The Tracy Foundation thinks of transparency in two ways—being open within the family, and being accessible to the wider community. Although they may not use the word transparency in board discussions, trustees do address the topic when it comes to trustee and family engagement. This is perhaps because the Tracy Family is a large family, with blood and family members adding to 24 in the second generation, 62 in the third generation, and 24 in the fourth generation.
According to president Jean Buckley, daughter of the founders R.T. and Dorothy Tracy, “From a grantmaking perspective, we’ve always been transparent in our process—communicating clearly on our website how to apply and when we make funding decisions. Yet, from a governance perspective, we realized we weren’t as up front as we could be.”
For example, for years the foundation has had a document outlining board member responsibilities and expectations.
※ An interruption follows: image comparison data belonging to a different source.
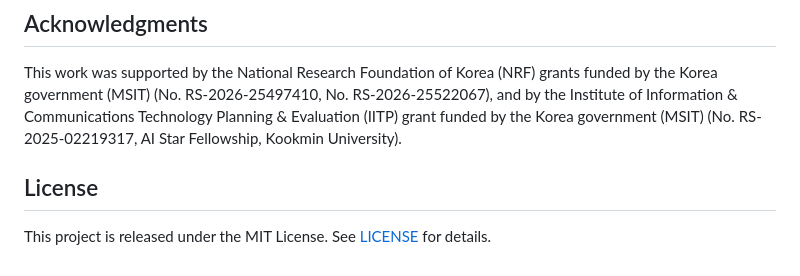
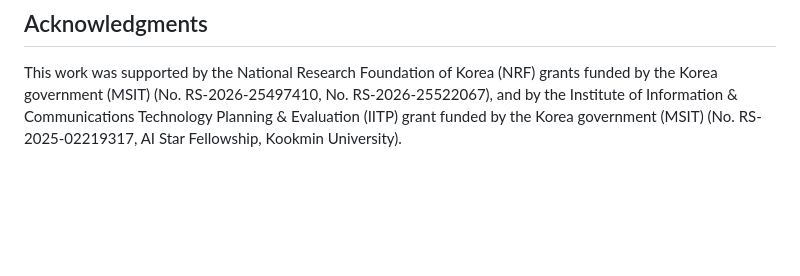
Before and after one commit to JunYeong825/PACE, a Markdown page: README.md, the part around one of its changes. GitHub-like rendering; blank space fills up the shorter version.

Commit message:
Remove license and paper badge

```diff
--- a/README.md
+++ b/README.md
@@ -71,7 +69,3 @@ paired with them by image id.
 ## Acknowledgments
 
 This work was supported by the National Research Foundation of Korea (NRF) grants funded by the Korea government (MSIT) (No. RS-2026-25497410, No. RS-2026-25522067), and by the Institute of Information & Communications Technology Planning & Evaluation (IITP) grant funded by the Korea government (MSIT) (No. RS-2025-02219317, AI Star Fellowship, Kookmin University).
-
-## License
-
-This project is released under the MIT License. See [LICENSE](LICENSE) for details.
```
Also changed, not shown: other parts of README.md (+0 -2 lines).
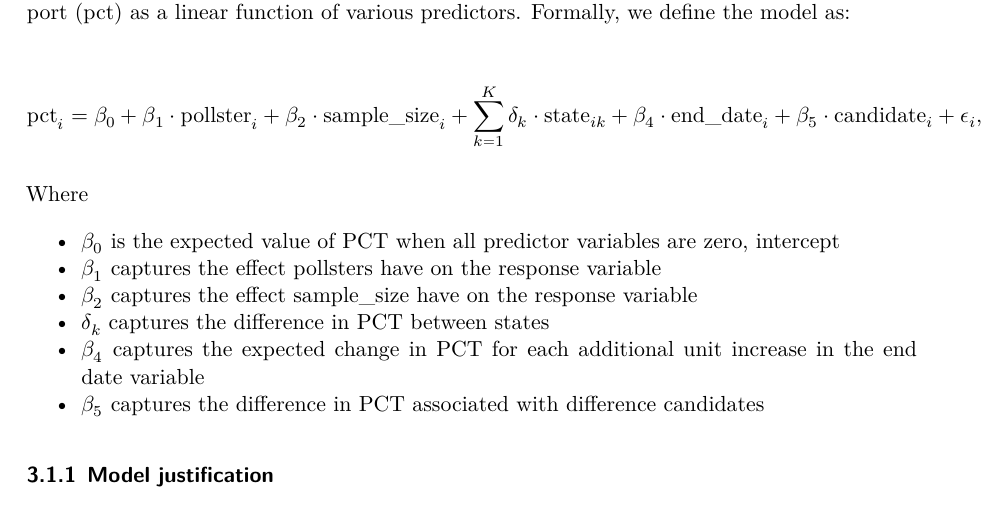
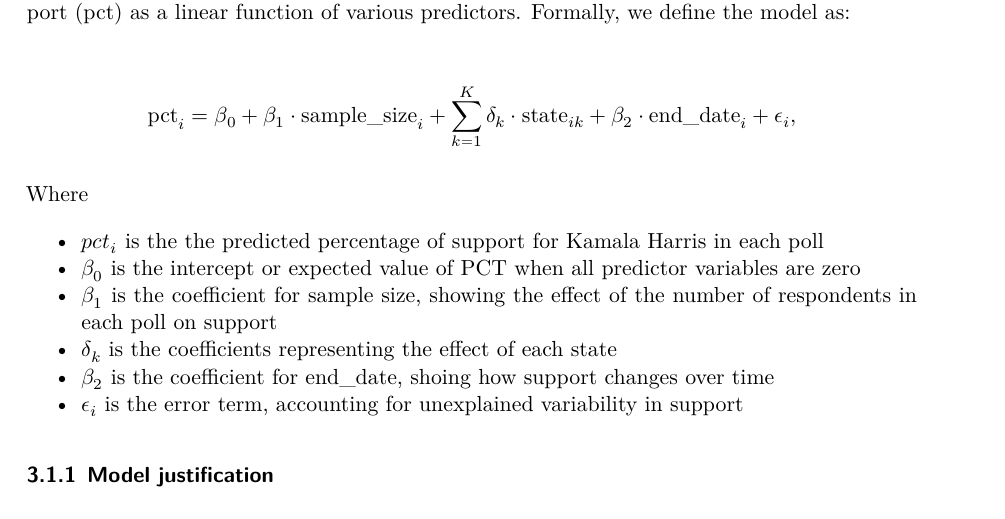
Before and after one commit to Jerryx2020/US_election_prediction, a Quarto document (paper/paper.qmd): part of page 7 of 22, cut so that both start at the same text. The pictures show the output file paper/paper.pdf that the author committed with the source.

Commit message:
Set Up the Model Equation

```diff
--- a/paper/paper.qmd
+++ b/paper/paper.qmd
@@ -186,17 +186,17 @@ This analysis employs predictive models to estimate the anticipated support for
 The multiple linear regression model is designed to predict the candidate's percentage of support (pct) as a linear function of various predictors. Formally, we define the model as:
 
 \begin{align*}
-\text{pct}_i &= \beta_0 + \beta_1 \cdot \text{pollster}_i + \beta_2 \cdot \text{sample\_size}_i + \sum_{k=1}^{K} \delta_k \cdot \text{state}_{ik} + \beta_4 \cdot \text{end\_date}_i + \beta_5 \cdot \text{candidate}_i + \epsilon_i,
+\text{pct}_i &= \beta_0 + \beta_1 \cdot \text{sample\_size}_i + \sum_{k=1}^{K} \delta_k \cdot \text{state}_{ik} + \beta_2 \cdot \text{end\_date}_i + \epsilon_i,
 \end{align*}
 
 Where
 
-- $\beta_0$ is the expected value of PCT when all predictor variables are zero, intercept
-- $\beta_1$ captures the effect pollsters have on the response variable
-- $\beta_2$ captures the effect sample_size have on the response variable
-- $\delta_k$ captures the difference in PCT between states
-- $\beta_4$ captures the expected change in PCT for each additional unit increase in the end date variable
-- $\beta_5$ captures the difference in PCT associated with difference candidates
+- $pct_i$ is the the predicted percentage of support for Kamala Harris in each poll
+- $\beta_0$ is the intercept or expected value of PCT when all predictor variables are zero
+- $\beta_1$ is the coefficient for sample size, showing the effect of the number of respondents in each poll on support
+- $\delta_k$ is the coefficients representing the effect of each state
+- $\beta_2$ is the coefficient for end_date, shoing how support changes over time
+- $\epsilon_i$ is the error term, accounting for unexplained variability in support
 
 
 ### Model justification
```
Also changed, not shown: paper/paper.pdf.
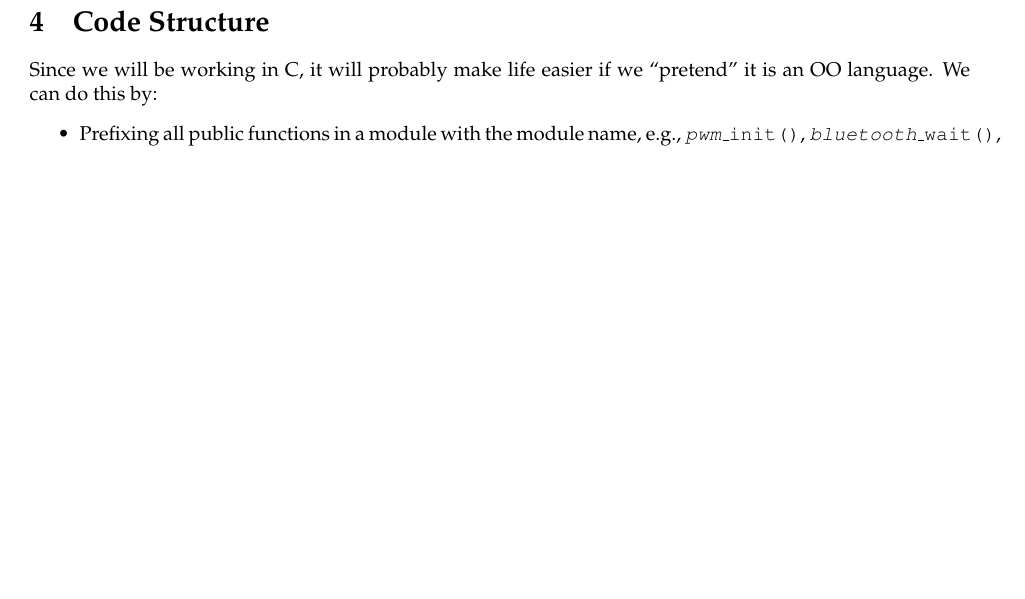
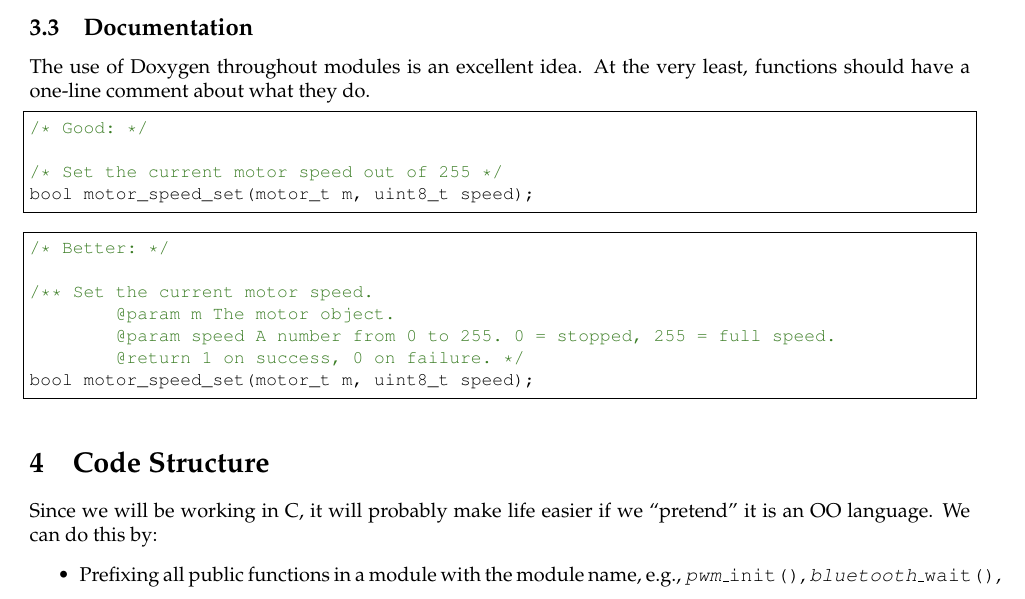
Before and after one commit to team-ramrod/wackyracers, a LaTeX document (docs/src/guidelines.tex): part of page 3 of 3 before the commit and part of page 3 of 4 after it, cut at the place of the change, the shorter picture padded with empty space. Compiled offline with pdfLaTeX.

Commit message:
Added doxygen and 80 chars max section
git-svn-id: https://svn.elec.canterbury.ac.nz/courses/enel429-2011-wackyracers-9@21 3c8fc032-aa9e-0410-b36d-c4f24796240c

```diff
--- a/docs/src/guidelines.tex
+++ b/docs/src/guidelines.tex
@@ -130,6 +114,27 @@ enum motor_speed_enum {MOTOR_SLOW = 0, MOTOR_NORMAL, MOTOR_FAST};
 
 typedef enum motor_speed_enum motor_speed_t;
 \end{lstlisting}
+
+\subsection{Documentation}
+The use of Doxygen throughout modules is an excellent idea. At the very least, functions should have a one-line comment about what they do.
+
+\begin{lstlisting}[frame=single]
+/* Good: */
+
+/* Set the current motor speed out of 255 */
+bool motor_speed_set(motor_t m, uint8_t speed);
+\end{lstlisting}
+
+\begin{lstlisting}[frame=single]
+/* Better: */
+
+/** Set the current motor speed.
+	@param m The motor object.
+	@param speed A number from 0 to 255. 0 = stopped, 255 = full speed.
+	@return 1 on success, 0 on failure. */
+bool motor_speed_set(motor_t m, uint8_t speed);
+\end{lstlisting}
+
 \section{Code Structure}
 Since we will be working in C, it will probably make life easier if we ``pretend" it is an OO language. We can do this by:
 \begin{itemize}
```
Also changed, not shown: docs/src/guidelines.tex (44 more changed lines).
Yet there was nothing about board selection. “Next generation family members asked us: how do we really select board members? What does the process look like? We decided to document that process in writing, and make it available to the extended family.”
Right now, the foundation is planning for the next 20 years, she says, and that is calling on the board to be more transparent. “We’re asking each other tough questions that require us to be open and honest with each other, as board and family members. Questions such as: Do we want the foundation to be a key family connector for the next many years? How will we handle our estate planning? Do we wish to do our personal philanthropy together? It’s led to interesting conversations, and will continue to be essential in thinking about the future,” she says.
Read more about transparency in family foundations by Elaine Gast Fawcett at the National Center for Family Philanthropy.